“Considering Australia’s substantial population of feral cats that are known to be infected, alongside high levels of farming and diets rich in meat, it’s imperative we understand the prevalence of the disease across the country,” said study senior author Professor Justine Smith, Strategic Professor in Eye & Vision Health at Flinders University.
Smith and her team analyzed retina photographs of over 5000 people living in the Busselton area in Western Australia, previously collected to evaluate the prevalence of glaucoma and age-related macular degeneration for a long-term healthy aging study.
Three specialized ophthalmologists, including Professor Smith, assessed the scans for toxoplasmic retinochoroiditis, with positive cases confirmed with antibody blood tests.
“Among the 5000 people, we found eight participants with blood test-confirmed toxoplasmic retinal scars. Add to that about three-quarters of the retinal lesions would be in a position not visible in these particular photographs, we were able to estimate the prevalence of ocular toxoplasmosis to be 1 per 149 persons,” he said.
“While there is no cure or vaccine, the symptoms of toxoplasmosis vary depending on the age, health and genetics of the infected individual. Many people are asymptomatic, but the most common disease that we see in the clinic is retinal inflammation and scarring known as ocular toxoplasmosis.
“Studies around the world show that 30% to 50% of the global population is infected with Toxoplasma, but despite knowing that, what we didn’t know was how common the related eye disease was,” Smith said.
The work claims to represent the first effort to quantify the rate of ocular toxoplasmosis in Australia, with the findings indicating the condition can be considered common. With previous research showing the infection can lead to reduced vision in more than 50% of eyes and even blindness, the authors say it is important for people to understand the risk factors of toxoplasmosis and ways to avoid it.
“While people are often familiar with pregnant women needing to avoid cat litter trays, we also need everyone to know that preparation of meat is an important risk factor,” Smith said.
Research by Smith in 2019 highlighted a high prevalence of Toxoplasma in Australian lamb sold in supermarkets.
“Add to that that it’s now becoming more common to prepare meat in and out of restaurants to be purposefully undercooked or raw, then the likelihood of people becoming infected with Toxoplasma increases.
“We need people to be aware this disease exists, so they can make informed decisions about how they prepare and eat their meet.
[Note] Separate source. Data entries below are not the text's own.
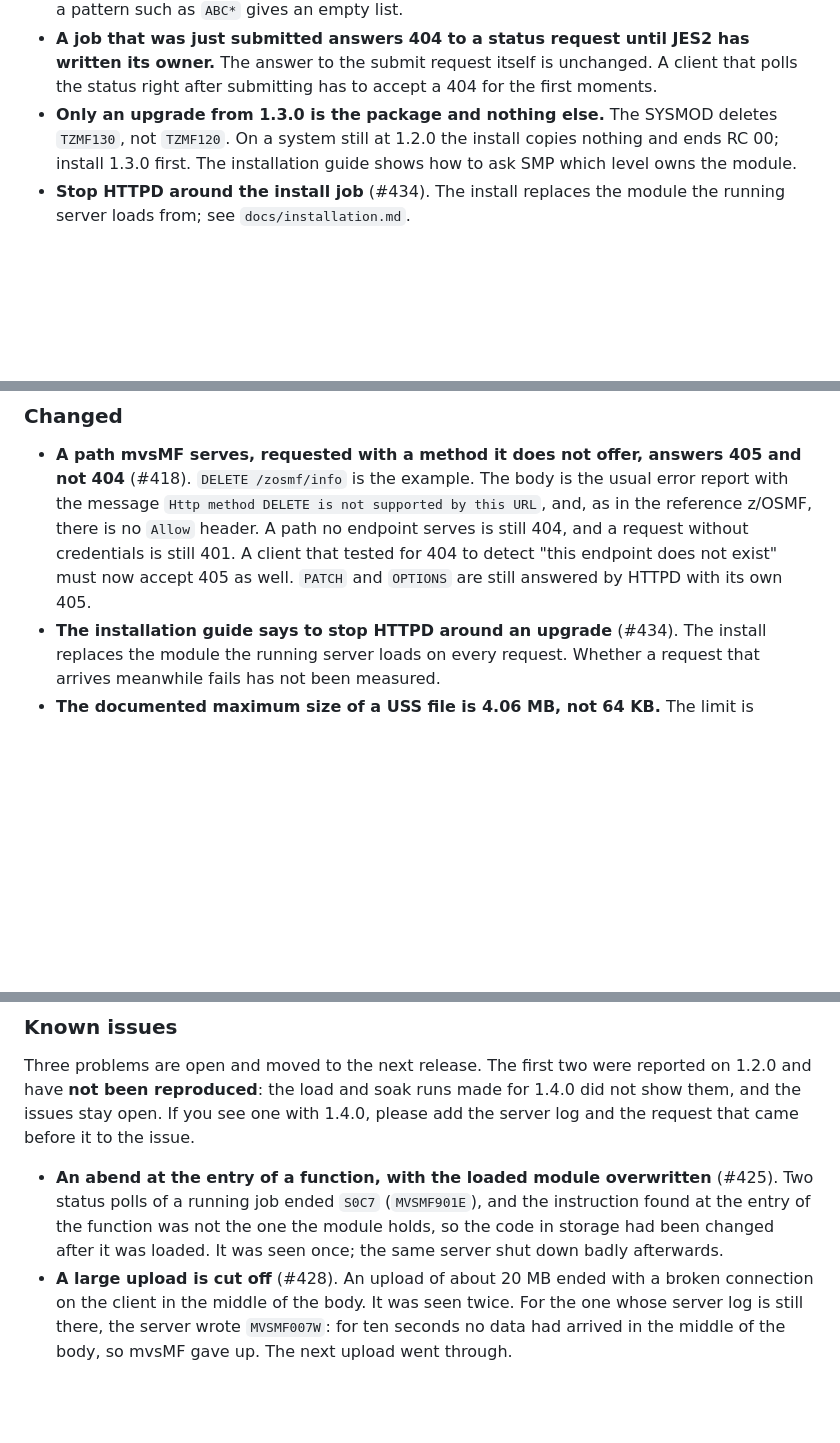
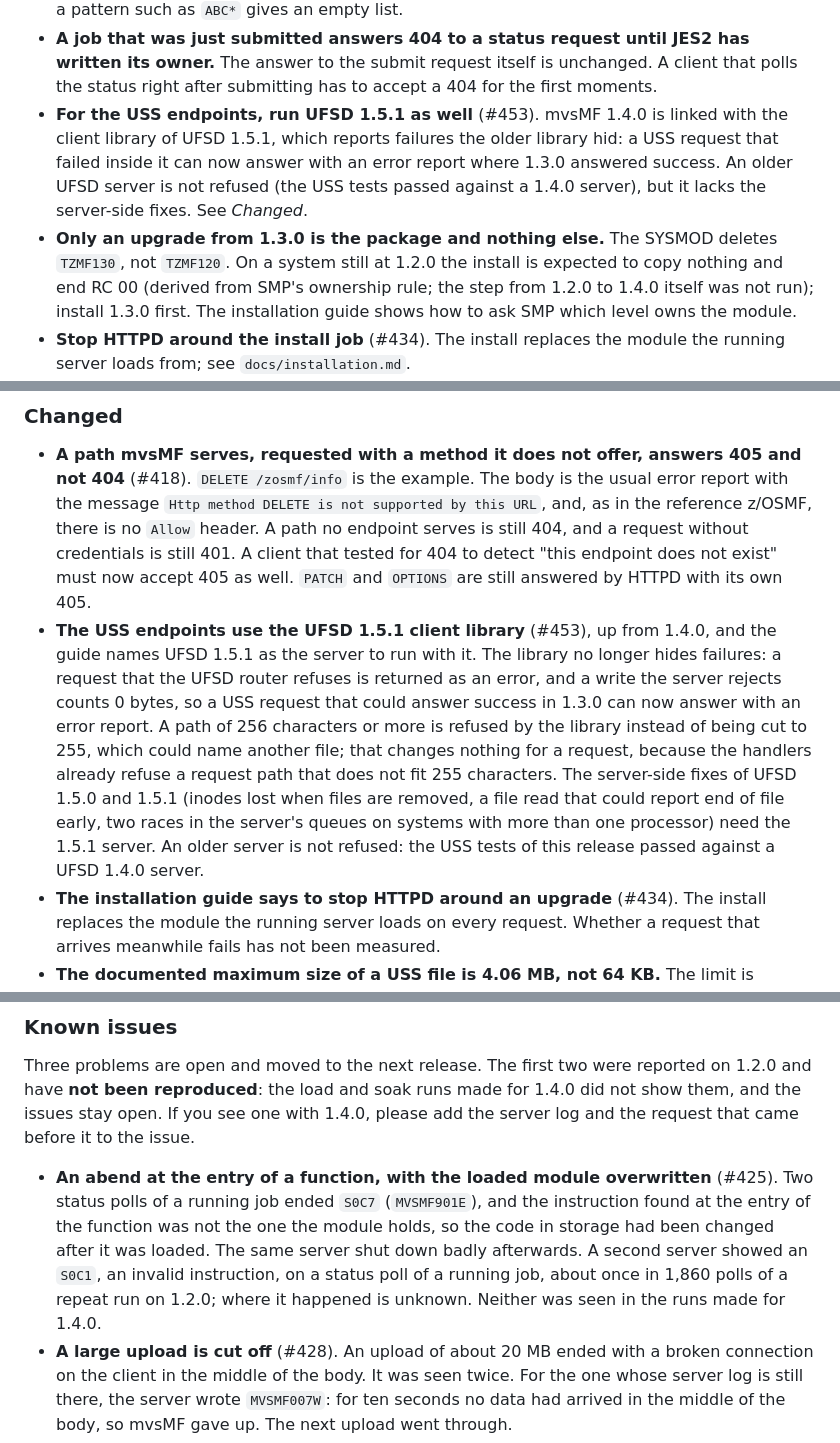
Before and after one commit to mvslovers/mvsmf, a Markdown page: CHANGELOG.md, 3 parts joined by grey strips. GitHub-like rendering; blank space fills up the shorter version.

Commit message:
Release 1.4.0 text: name the UFSD 1.5.1 requirement, correct #425, state the upgrade return codes
The USS endpoints are linked with the libufs of UFSD 1.5.1, which reports
failures that 1.4.0 hid. Neither the changelog nor the installation guide said
so, or which UFSD server to run with it. Add a "Read this first" item and a
"Changed" entry, and name UFSD 1.5.1 in the prerequisites table.

The #425 known issue said the failure was seen once; the issue records two
sightings (S0C7, and S0C1 in a repeat run). State both.

The installation guide did not give the return codes of an upgrade from 1.3.0
(APPLY ends RC 04 on HMA2461 for the deleted predecessor). Add them, and mark
the 1.2.0 "NOT SEL" outcome as derived from SMP's ownership rule, not run.

Refs #450

```diff
--- a/CHANGELOG.md
+++ b/CHANGELOG.md
@@ -46,10 +46,17 @@ Built against **libc370 2.25.1** (cc370 1.6.3), up from 2.12.1, **httpd
   has written its owner.** The answer to the submit request itself is
   unchanged. A client that polls the status right after submitting has to
   accept a 404 for the first moments.
+- **For the USS endpoints, run UFSD 1.5.1 as well** (#453). mvsMF 1.4.0 is
+  linked with the client library of UFSD 1.5.1, which reports failures the
+  older library hid: a USS request that failed inside it can now answer with an
+  error report where 1.3.0 answered success. An older UFSD server is not
+  refused (the USS tests passed against a 1.4.0 server), but it lacks the
+  server-side fixes. See *Changed*.
 - **Only an upgrade from 1.3.0 is the package and nothing else.** The SYSMOD
-  deletes `TZMF130`, not `TZMF120`. On a system still at 1.2.0 the install
-  copies nothing and ends RC 00; install 1.3.0 first. The installation guide
-  shows how to ask SMP which level owns the module.
+  deletes `TZMF130`, not `TZMF120`. On a system still at 1.2.0 the install is
+  expected to copy nothing and end RC 00 (derived from SMP's ownership rule; the
+  step from 1.2.0 to 1.4.0 itself was not run); install 1.3.0 first. The
+  installation guide shows how to ask SMP which level owns the module.
 - **Stop HTTPD around the install job** (#434). The install replaces the
   module the running server loads from; see `docs/installation.md`.
 - **A record-mode read of a RECFM=V data set now fails** (#455). A client that
@@ -275,6 +282,19 @@ Built against **libc370 2.25.1** (cc370 1.6.3), up from 2.12.1, **httpd
   still 401. A client that tested for 404 to detect "this endpoint does not
   exist" must now accept 405 as well. `PATCH` and `OPTIONS` are still answered
   by HTTPD with its own 405.
+- **The USS endpoints use the UFSD 1.5.1 client library** (#453), up from
+  1.4.0, and the guide names UFSD 1.5.1 as the server to run with it. The
+  library no longer hides failures: a request that the UFSD router refuses is
+  returned as an error, and a write the server rejects counts 0 bytes, so a USS
+  request that could answer success in 1.3.0 can now answer with an error
+  report. A path of 256 characters or more is refused by the library instead of
+  being cut to 255, which could name another file; that changes nothing for a
+  request, because the handlers already refuse a request path that does not fit
+  255 characters. The server-side fixes of UFSD 1.5.0 and 1.5.1 (inodes lost
+  when files are removed, a file read that could report end of file early, two
+  races in the server's queues on systems with more than one processor) need
+  the 1.5.1 server. An older server is not refused: the USS tests of this
+  release passed against a UFSD 1.4.0 server.
 - **The installation guide says to stop HTTPD around an upgrade** (#434). The
   install replaces the module the running server loads on every request.
   Whether a request that arrives meanwhile fails has not been measured.
@@ -365,8 +385,11 @@ issue.
 - **An abend at the entry of a function, with the loaded module overwritten**
   (#425). Two status polls of a running job ended `S0C7` (`MVSMF901E`), and the
   instruction found at the entry of the function was not the one the module
-  holds, so the code in storage had been changed after it was loaded. It was
-  seen once; the same server shut down badly afterwards.
+  holds, so the code in storage had been changed after it was loaded. The same
+  server shut down badly afterwards. A second server showed an `S0C1`, an
+  invalid instruction, on a status poll of a running job, about once in 1,860
+  polls of a repeat run on 1.2.0; where it happened is unknown. Neither was
+  seen in the runs made for 1.4.0.
 - **A large upload is cut off** (#428). An upload of about 20 MB ended with a
   broken connection on the client in the middle of the body. It was seen twice.
   For the one whose server log is still there, the server wrote `MVSMF007W`: for
```
Also changed, not shown: docs/installation.md (+12 -5 lines).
The parasite can be killed easily by cooking the meat to an internal temperature of 66ºC (or medium) or by freezing it prior to cooking.”
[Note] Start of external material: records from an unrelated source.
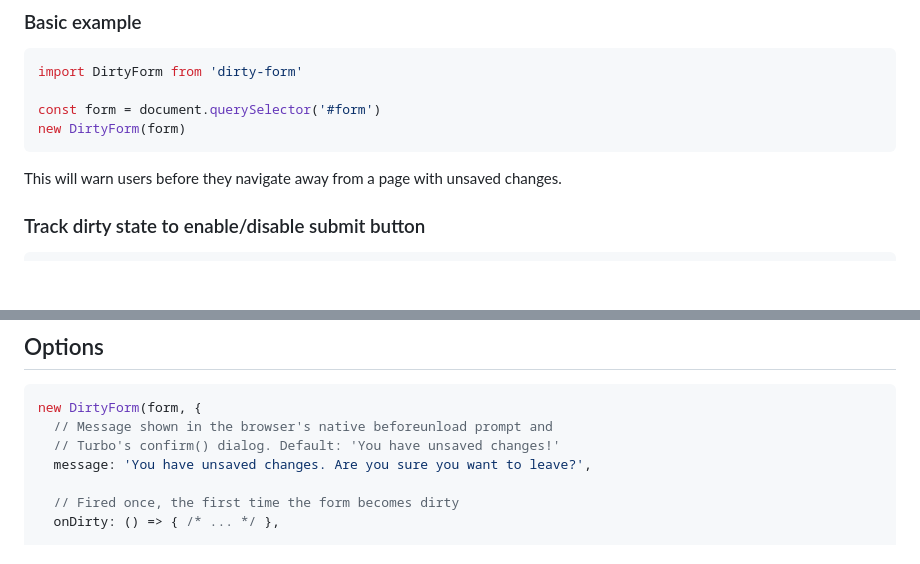
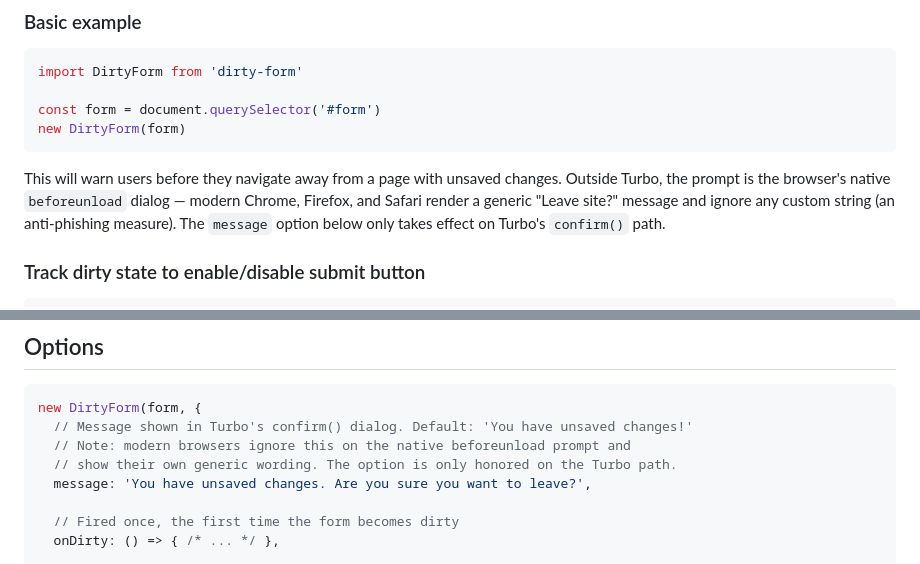
Before and after one commit to kirillplatonov/dirty-form, a Markdown page: README.md, 2 parts joined by grey strips. Rendered like a GitHub page; blank space fills up the shorter version.

Commit message:
Clarify that message option only applies to Turbo path
Modern browsers ignore custom strings on the native beforeunload
prompt as an anti-phishing measure. The option is still honored in
Turbo's confirm() dialog.

````diff
--- a/README.md
+++ b/README.md
@@ -48,7 +48,7 @@ const form = document.querySelector('#form')
 new DirtyForm(form)
 ```
 
-This will warn users before they navigate away from a page with unsaved changes.
+This will warn users before they navigate away from a page with unsaved changes. Outside Turbo, the prompt is the browser's native `beforeunload` dialog — modern Chrome, Firefox, and Safari render a generic "Leave site?" message and ignore any custom string (an anti-phishing measure). The `message` option below only takes effect on Turbo's `confirm()` path.
 
 ### Track dirty state to enable/disable submit button
 
@@ -86,8 +86,9 @@ Add `data-dirty-form="false"` to fields you want to exclude:
 
 ```js
 new DirtyForm(form, {
-  // Message shown in the browser's native beforeunload prompt and
-  // Turbo's confirm() dialog. Default: 'You have unsaved changes!'
+  // Message shown in Turbo's confirm() dialog. Default: 'You have unsaved changes!'
+  // Note: modern browsers ignore this on the native beforeunload prompt and
+  // show their own generic wording. The option is only honored on the Turbo path.
   message: 'You have unsaved changes. Are you sure you want to leave?',
 
   // Fired once, the first time the form becomes dirty
````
The research follows on from a series of papers recently published by Smith and his team on the condition, including one that uses new technology retinal imaging to show the changes that occur in ocular toxoplasmosis at the tissue level, and another that highlights the best clinical practice for managing the disease.